1) Muscle Sequence
Just like many of our barbell movements in CrossFit, proper sequencing of the major muscle groups in rowing is key to optimal force. Legs, back/chest, then arms, does that sound familiar? Rob and Sarah have posted a great resource here that walks through the correct sequencing and positions through the drive and recovery so I won't rehash that but it's worth a review before we work this with drills.
2) Suspension on the Oar/Handle
This one doesn't get talked about as much from what I've heard in CrossFit but was one of my Coach's favorite things to harp on and was key for some of us getting our legs to drive first before engaging our trunk. She'd yell "HANG ON THE OAR" and have us do drills where we'd practice standing up on the foot stretchers so that we'd have all our weight hanging on the oar with our glutes off the seat for a split second. The idea was if you're not feeling that suspension, there's some slack in the system that leads to inefficiency (Think of not being on tension when doing a barbell lift = not pretty and no fun!).
Here's a snippet from a pretty good article (though super nerdy) that helps explain this a bit more.
"There are three distinct forces that act on the rower: forces exerted at the foot, the seat and the hand. Force is generated directly at the foot stretcher and the rower acts as the mechanical link between the force exerted at the foot stretcher and the force transferred via the hands into the oar. The force transitioned into the oar via the hands is dependent on the force exerted on the foot stretcher and the acceleration of the body (Baudouin & Hawkins, 2002)."
So think of standing on that foot stretcher as well as pulling on the oar. If you're lost, don't worry, we can show you what we mean in person.
3) Stroke Length and Pacing
Force = distance/ time so the longer your pull is the more force can be produced (yay for tall gangly people/sorry minis!). While this may seem intuitive, it can be one of the harder things to do when we're trying to set PRs and compete with the person next to us, the natural tendency during high intensity is to speed up the stroke rate which leads to a shorter pull and ultimately less force as we can't maintain the pace that would result in the same force at a lower rate.

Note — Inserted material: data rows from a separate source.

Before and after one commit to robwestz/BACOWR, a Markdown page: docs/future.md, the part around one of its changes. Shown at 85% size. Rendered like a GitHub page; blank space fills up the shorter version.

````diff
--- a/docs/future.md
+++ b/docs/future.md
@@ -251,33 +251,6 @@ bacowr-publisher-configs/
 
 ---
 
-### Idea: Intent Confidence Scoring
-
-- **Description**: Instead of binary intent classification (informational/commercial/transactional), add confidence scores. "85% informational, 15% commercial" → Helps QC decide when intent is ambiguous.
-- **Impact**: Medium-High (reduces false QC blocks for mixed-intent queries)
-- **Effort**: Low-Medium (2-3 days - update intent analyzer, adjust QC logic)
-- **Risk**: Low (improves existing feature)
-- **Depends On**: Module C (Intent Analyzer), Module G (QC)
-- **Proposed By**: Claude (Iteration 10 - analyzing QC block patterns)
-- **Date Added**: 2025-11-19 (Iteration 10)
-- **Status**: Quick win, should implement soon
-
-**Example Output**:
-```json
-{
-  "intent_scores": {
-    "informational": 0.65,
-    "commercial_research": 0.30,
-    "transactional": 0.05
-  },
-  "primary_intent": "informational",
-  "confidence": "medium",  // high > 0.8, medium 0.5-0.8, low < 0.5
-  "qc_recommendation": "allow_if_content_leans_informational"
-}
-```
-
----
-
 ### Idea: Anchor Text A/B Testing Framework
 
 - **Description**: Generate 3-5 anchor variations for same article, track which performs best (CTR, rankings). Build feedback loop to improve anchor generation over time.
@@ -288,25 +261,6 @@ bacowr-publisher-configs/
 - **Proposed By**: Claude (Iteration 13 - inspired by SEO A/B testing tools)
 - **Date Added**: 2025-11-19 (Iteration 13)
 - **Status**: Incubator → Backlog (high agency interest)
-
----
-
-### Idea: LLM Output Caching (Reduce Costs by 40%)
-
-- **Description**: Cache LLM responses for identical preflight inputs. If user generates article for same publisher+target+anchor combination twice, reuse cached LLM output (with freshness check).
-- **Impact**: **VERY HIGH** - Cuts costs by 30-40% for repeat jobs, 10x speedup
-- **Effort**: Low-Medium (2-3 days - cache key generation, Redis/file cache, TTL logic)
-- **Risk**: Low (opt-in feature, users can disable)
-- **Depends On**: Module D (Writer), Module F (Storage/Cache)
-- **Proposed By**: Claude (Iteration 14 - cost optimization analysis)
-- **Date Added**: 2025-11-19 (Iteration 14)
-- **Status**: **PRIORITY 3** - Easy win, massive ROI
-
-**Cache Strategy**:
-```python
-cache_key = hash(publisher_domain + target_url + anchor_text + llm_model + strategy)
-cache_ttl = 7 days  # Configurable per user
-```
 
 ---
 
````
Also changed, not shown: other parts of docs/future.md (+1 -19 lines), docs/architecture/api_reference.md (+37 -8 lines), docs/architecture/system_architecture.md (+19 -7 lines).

Here's more on why this happens from the same article linked above:
"As suggested, technical efficiency decreases as stroke rate increases. This occurs for a number of reasons; physiological demands increase at a higher SR, transfer of mass from bow to stern (finish to catch) happen faster and technically demanding aspects of the rowing stroke occur more frequently with less time for consideration of the rower."
Good news is there's a Stroke Rate number on ergs so this is something you can work easily once you're aware.
If you can master all of these concepts, you'll be in great shape to set some PRs and show the CrossFitters what's up at your next competition. I look forward to seeing it happen! Finally, I'd be remiss if I didn't share what the real sport of rowing looks like. It's a bit long but here's the US Womens 8 winning the 2015 World Championships for a record 10th straight year beating out Canada with a lower Stroke Rate :)
WOD for 05-12-17:
Alternating EMOM for 5 Rounds (10 Minutes):
Minute 1: 3 Clusters, climbing
Minute 2: Strict Ring Dips, pick number
2 Rounds For Time:
20 Calorie Row
20 Clusters @ 115/80 lbs
*Cluster = squat clean thruster
(Compare to 06-20-16)